More funds were allotted to the animal husbandry wing in the recent state budget. There are more than 3,600 meatshops in the city’s eight zones. “There are many illegal shops as well. They do not have licences or violate norms set by the civic body.We have information about illegal slaughter of animals in areas like DG Halli. We will soon form two squads, which will have vehicles, to conduct surprise inspections and shut illegal meat shops,” said Dr Sriram, in-charge and deputy director, animal husbandry, Bruhat Bengaluru Mahanagara Palike (BBMP).

BBMP’s animal husband ry wing issues separate licences for shops for selling mutton, fish, chicken, beef, pork and eggs. There are two categories of licences: one for shops where fresh cut meat is sold (licence fee of Rs 2,000) and another for shops with cold storage facility (licence fee of Rs 10,000). The applicant has to get the consent of the owner of the building and neighbours.

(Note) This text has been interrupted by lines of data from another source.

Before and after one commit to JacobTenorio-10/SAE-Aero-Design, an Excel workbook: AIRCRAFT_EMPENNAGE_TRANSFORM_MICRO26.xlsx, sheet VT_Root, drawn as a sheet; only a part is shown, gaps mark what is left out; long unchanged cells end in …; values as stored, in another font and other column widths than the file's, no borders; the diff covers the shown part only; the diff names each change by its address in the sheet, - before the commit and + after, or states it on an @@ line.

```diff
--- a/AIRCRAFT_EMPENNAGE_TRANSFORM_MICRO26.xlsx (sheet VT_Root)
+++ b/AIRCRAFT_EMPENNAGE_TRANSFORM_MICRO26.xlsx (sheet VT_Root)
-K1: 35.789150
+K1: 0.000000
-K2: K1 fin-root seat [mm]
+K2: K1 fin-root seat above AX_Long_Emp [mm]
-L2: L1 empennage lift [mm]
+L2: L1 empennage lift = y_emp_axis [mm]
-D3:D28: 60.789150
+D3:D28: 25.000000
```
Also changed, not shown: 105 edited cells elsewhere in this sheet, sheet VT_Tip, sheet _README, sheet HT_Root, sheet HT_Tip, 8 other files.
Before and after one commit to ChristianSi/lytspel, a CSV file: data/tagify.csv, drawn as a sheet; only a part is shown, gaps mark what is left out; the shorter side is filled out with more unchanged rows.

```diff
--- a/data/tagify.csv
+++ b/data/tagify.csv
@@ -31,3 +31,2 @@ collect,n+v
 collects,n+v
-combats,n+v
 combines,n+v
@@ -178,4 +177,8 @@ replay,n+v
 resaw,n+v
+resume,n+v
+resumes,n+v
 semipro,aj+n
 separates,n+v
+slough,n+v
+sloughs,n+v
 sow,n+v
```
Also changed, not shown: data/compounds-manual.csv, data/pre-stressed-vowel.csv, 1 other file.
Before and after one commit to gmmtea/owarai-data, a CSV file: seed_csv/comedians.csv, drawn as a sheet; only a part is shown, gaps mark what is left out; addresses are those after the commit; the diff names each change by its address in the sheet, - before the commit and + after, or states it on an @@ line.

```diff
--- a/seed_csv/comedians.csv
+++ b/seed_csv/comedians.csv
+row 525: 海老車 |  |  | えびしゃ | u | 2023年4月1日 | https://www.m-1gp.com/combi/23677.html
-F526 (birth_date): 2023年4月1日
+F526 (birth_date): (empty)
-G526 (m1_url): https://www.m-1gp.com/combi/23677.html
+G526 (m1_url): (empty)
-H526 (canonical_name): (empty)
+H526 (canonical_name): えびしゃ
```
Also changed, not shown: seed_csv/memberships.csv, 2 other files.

For areas within Outer Ring Road, meat shops are allowed only if the road width is over 40ft. For areas beyond ORR, the road width has to be over 60ft. The animal husbandry wing checks cleanliness and hygiene of these shops. They are also responsible for issuing and renewing licenses.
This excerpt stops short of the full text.